* _Records for this task_:
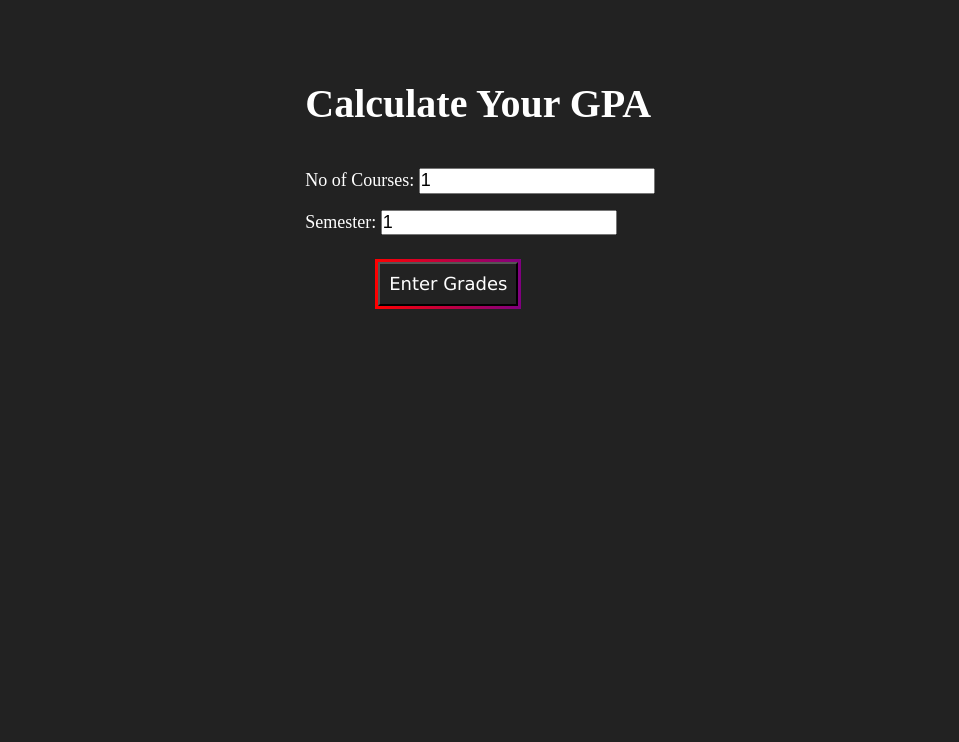
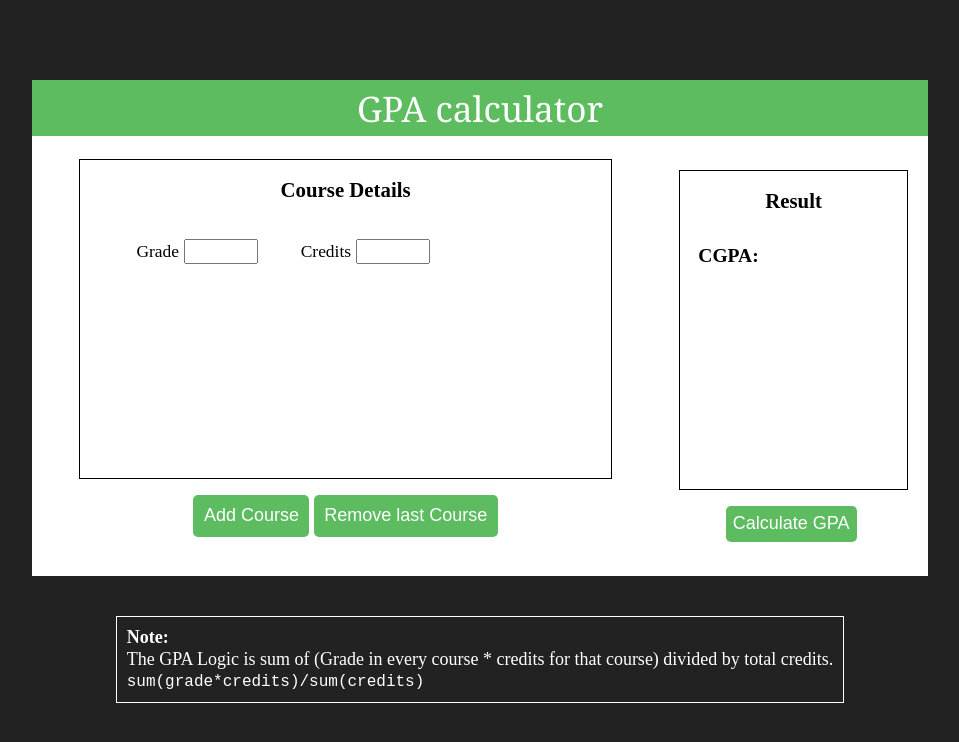
Before and after one commit to rakeshbodavula/GPA-calculator, a plain HTML site: page index.html in a window 1280 px wide. Shown: the whole page, without its empty margins (160-1119 px from the left). Drawn offline with Linux system fonts and the light colour scheme.

Commit message:
A brand new UI and features

```diff
--- a/index.html
+++ b/index.html
@@ -9,29 +9,40 @@
 </head>
 
 <body>
+    <nav>
+        <h1>GPA calculator</h1>
+    </nav>
     <div class="container">
-        <h1 class="heading">Calculate Your GPA</h1>
+
         <div class="input_div">
-            <div class="course_count_div">
-                <label for="course_count">No of Courses: </label>
-                <input type="number" name="course_count" id="course_count" value="1">
+            <div class="form">
+                <h1>Course Details</h1>
+                <label for="grade_1" id="label1_1">Grade</label>
+                <input type="text" id="grade_1" onchange="addGrade('grade_1')">
+                <label for="credits_1" id="label2_1">Credits</label>
+                <input type="number" id="credits_1" onchange="addCredit('credits_1')">
+                <br>
             </div>
-            <div class="sem_input_div">
-                <label for="sem">Semester: </label>
-                <input type="text" name="sem" id="sem" value="1">
-            </div>
-            <div class="btn">
-                <button id="enter_grades">Enter Grades</button>
+            <div class="buttons">
+                <button id="add_btn">Add Course</button>
+                <button id="remove_btn">Remove last Course</button>
             </div>
         </div>
 
-        <div class="input_gpa_div">
+        <div class="output_div">
+            <div class="form">
+                <h1>Result</h1>
+                <h3>CGPA: <span class="result"></span></h3>
+            </div>
+            <button id="calc_btn">Calculate GPA</button>
         </div>
 
-        <div class="show_gpa_div">
+    </div>
 
-        </div>
-
+    <div class="manual">
+        <h1>Note:</h1>
+        <p>The GPA Logic is sum of (Grade in every course * credits for that course) divided by total credits.<br>
+        <code>sum(grade*credits)/sum(credits)</code></p>
     </div>
 </body>
 <script src="script.js"></script>
--- a/script.js
+++ b/script.js
@@ -1,9 +1,5 @@
-const getPoints = (grade)=>{
-    grade = grade.toUpperCase()
-    if(grade.length!==1 || (grade!='O' && grade!='A' && grade!='B' && grade!='C' && grade!='D' && grade!='P' && grade!='F')){
-        return alert('Enter valid Grade!')
-    }
-    switch(grade){
+const getPoints = (grade) => {
+    switch (grade) {
         case 'O':
             return 10;
         case 'A':
@@ -23,47 +19,71 @@ const getPoints = (grade)=>{
 
 
 
-const showGPA = ()=>{
-    const count = document.getElementById('course_count').value
-    const sem = document.getElementById('sem').value
-    let points = 0,total_credits = 0
-    for(let i=0;i<count;i++){
-        let grade = document.getElementById(`grade_${i}`).value
-        let credits = +document.getElementById(`credits_${i}`).value
-        if(getPoints(grade) === undefined) return
-        if(getPoints(grade) === 0) {
-            document.querySelector('.show_gpa_div').innerHTML=`<h1>Your Sem ${sem} SGPA is : <span> <em>Fail</em> :( <span></h1>`
-            return
-        }
-        points += getPoints(grade)*credits
-        total_credits+=credits
+
+let count = 1;
+let grades = []
+let credits = []
+
+const addGrade = (grade)=>{
+    const val = document.getElementById(grade).value;
+    grades.push(val);
+}
+
+const addCredit = (credit)=>{
+    const val = document.getElementById(credit).value;
+    credits.push(val)
+}
+
+const addCourse = () => {
+    count++;
+    document.querySelector(".input_div div").innerHTML += `<label for="grade_${count}" id="label1_${count}">Grade</label>
+    <input type="text" id="grade_${count}" onchange = "addGrade('grade_${count}')">
+    <label for="credits_${count}" id="label2_${count}">Credits</label>
+    <input type="number" id="credits_${count}" onchange = "addCredit('credits_${count}')">
+    <br>`;
+
+    for(i=0;i<grades.length && i<credits.length && i<count-1;i++){
+        document.getElementById(`grade_${i+1}`).value = grades[i];
+        document.getElementById(`credits_${i+1}`).value = credits[i];
     }
-    const cgpa = points/total_credits
-    document.querySelector('.show_gpa_div').innerHTML=`<h1>Your Sem ${sem} SGPA is : <span>${cgpa}</span></h1>`
 }
 
 
+const removeCourse = ()=>{
+    if(count==0) return alert("No Courses to delete")
+    document.getElementById(`credits_${count}`).remove();
+    document.getElementById(`grade_${count}`).remove();
+    document.getElementById(`label1_${count}`).remove();
+    document.getElementById(`label2_${count}`).remove();
+        count--;
+}
 
 
+const calculate = () => {
+    let credits_sum = 0, grade_sum = 0;
+    for (i = 0; i < count; i++) {
+        let grade = document.getElementById(`grade_${i + 1}`).value
+        grade = grade.toUpperCase()
+        if (grade.length !== 1 || (grade != 'O' && grade != 'A' && grade != 'B' && grade != 'C' && grade != 'D' && grade != 'P' && grade != 'F')) {
+            return alert('Enter valid Grade!')
+        }
+        let credit = parseInt(document.getElementById(`credits_${i + 1}`).value)
+        let point = getPoints(grade)
+        if (credit === undefined || credit < 1) return alert('Enter valid credits')
+        credits_sum += credit;
+        grade_sum += point * credit;
+    }
+    console.log(credits_sum,grade_sum)
+    const gpa = (grade_sum / credits_sum);
+    document.querySelector(".result").textContent = gpa;
+}
 
-document.getElementById('enter_grades').addEventListener('click', () => {
-    document.querySelector('.input_gpa_div').innerHTML=""
-    const course_count = document.querySelector('#course_count').value
-    const sem_No = document.querySelector('#sem').value
-    if (course_count < 1 || sem_No < 1 || sem_No > 8) {
-        return alert('Enter valid details')
-    }
-    for (let i = 0; i <course_count; i++) {
-        document.querySelector('.input_gpa_div')
-                .innerHTML += `<div class="grade_credit_input_div">
-                                    <label for="grade_${i}">Grade</label>
-                                    <input type="text" value="p" id="grade_${i}">
+const input_form_add_btn = document.getElementById("add_btn");
+const input_form_remove_btn = document.getElementById("remove_btn");
+const output_btn = document.getElementById("calc_btn")
 
-                                    <label for="credits_${i}">Credits</label>
-                                    <input type="number" value=4 id="credits_${i}">
-                                </div>`
-    }
-    document.querySelector('.input_gpa_div').innerHTML+=`<div class="btn">
-    <button onClick = "showGPA()" id="enter_grades">Show GPA</button>
-</div>`
-})
+output_btn.addEventListener('click', calculate)
+
+input_form_add_btn.addEventListener('click', addCourse)
+
+input_form_remove_btn.addEventListener('click',removeCourse)
--- a/style.css
+++ b/style.css
@@ -7,57 +7,113 @@
 }
 
 body {
-    /* background: linear-gradient(to left, #1d2671, #bb3f66); */
+    position: relative;
+    top: 10vh;
     background-color: #222;
     display: flex;
     justify-content: center;
+    align-items: center;
+    flex-direction: column;
 }
 
-.heading{
-    font-size: 40px;
-    margin-bottom: 5vh;
+nav{
+    background-color: #5cbc5f;
+    height: 7vh;
+    width: 70%;
+    text-align: center;
 }
 
-.container {
-    margin: 10vh 0;
-    line-height: 2;
+nav h1{
     color: #fff;
+    line-height: 7vh;
+    font-size: calc(2vh + 1.5vw);
+    font-weight: 500;
+    font-family:Cambria, Cochin, Georgia, Times, 'Times New Roman', serif;
 }
 
-.input_div,
-.input_gpa_div {
-    margin-bottom: 8vh;
+.container{
+    width: 70%;
+    display: flex;
+    justify-content: center;
+    align-items: center;
+    background-color: #fff;
+    min-height: 55vh;
 }
 
-.btn {
-    margin: 3vh 0 0 0;
-    width: max-content;
-    background: linear-gradient(to right, red, purple);
-    padding: 3px;
-    position: relative;
-    left: 20%;
+
+.input_div{
+    width: 70%;
+    display: flex;
+    flex-direction: column;
+    justify-content: center;
+    align-items: center;
 }
 
-#enter_grades {
-    font-family:'Lucida Sans', 'Lucida Sans Regular', 'Lucida Grande', 'Lucida Sans Unicode', Geneva, Verdana, sans-serif;
-    background: #222;
-    color: white;
-    padding: .5rem;
+.input_div .form{
+    line-height: 2;
+}
+
+.input_div .form label{
+    margin-left: 3vw;
+    font-size: calc(0.9vh + 0.8vw);
+}
+
+.input_div .form input{
+    /* margin-right: 1vw; */
+    width: 15%;
+}
+
+.input_div .form,.output_div .form{
+    min-height: 40vh;
+    border: 1px solid;
+    padding: 1rem;
+    margin: auto;
+    height: 100%;
+    width: 85%;
+}
+
+.input_div h1,.output_div h1{
+    margin-bottom: 30px;
+    text-align: center;
+    font-size: calc(1vh + 1vw);
+}
+
+#add_btn,#remove_btn{
+    margin: 2vh 0;
+    border-radius: 5px;
+    padding: calc(0.5vh + 0.5vw);
+    background-color: #5cbc5f;
+    color: #fff;
+    border: none;
     cursor: pointer;
 }
 
-.show_gpa_div h1{
-    font-size: larger;
+.output_div{
+    width: 30%;
+    display: flex;
+    justify-content: center;
+    align-items: center;
+    flex-direction: column;
 }
 
-.input_gpa_div input[type="text"]{
-    margin-right: 2vw
+.form h3{
+    font-size: calc(1vh + 0.9vw);
 }
 
-input:focus{
-    background-color: rgb(250, 207, 151);
+#calc_btn{
+    margin-right: 5px;
+    margin-top: 2vh;
+    border-radius: 5px;
+    padding: calc(0.1vh + 0.5vw);
+    background-color: #5cbc5f;
+    color: #fff;
+    border: none;
+    cursor: pointer;
 }
 
-.course_count_div,.grade_credit_input_div{
-    margin-bottom: 2vh;
+.manual{
+    color: #fff;
+    margin-top: 5vh;
+    border: 1px solid #fff;
+    padding: 10px;
 }
```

* _Work item_:
Search the preceding listing for the word "name" and pull out every line that holds it.

* _Answer to the exercise_:
-                <input type="number" name="course_count" id="course_count" value="1">
-                <input type="text" name="sem" id="sem" value="1">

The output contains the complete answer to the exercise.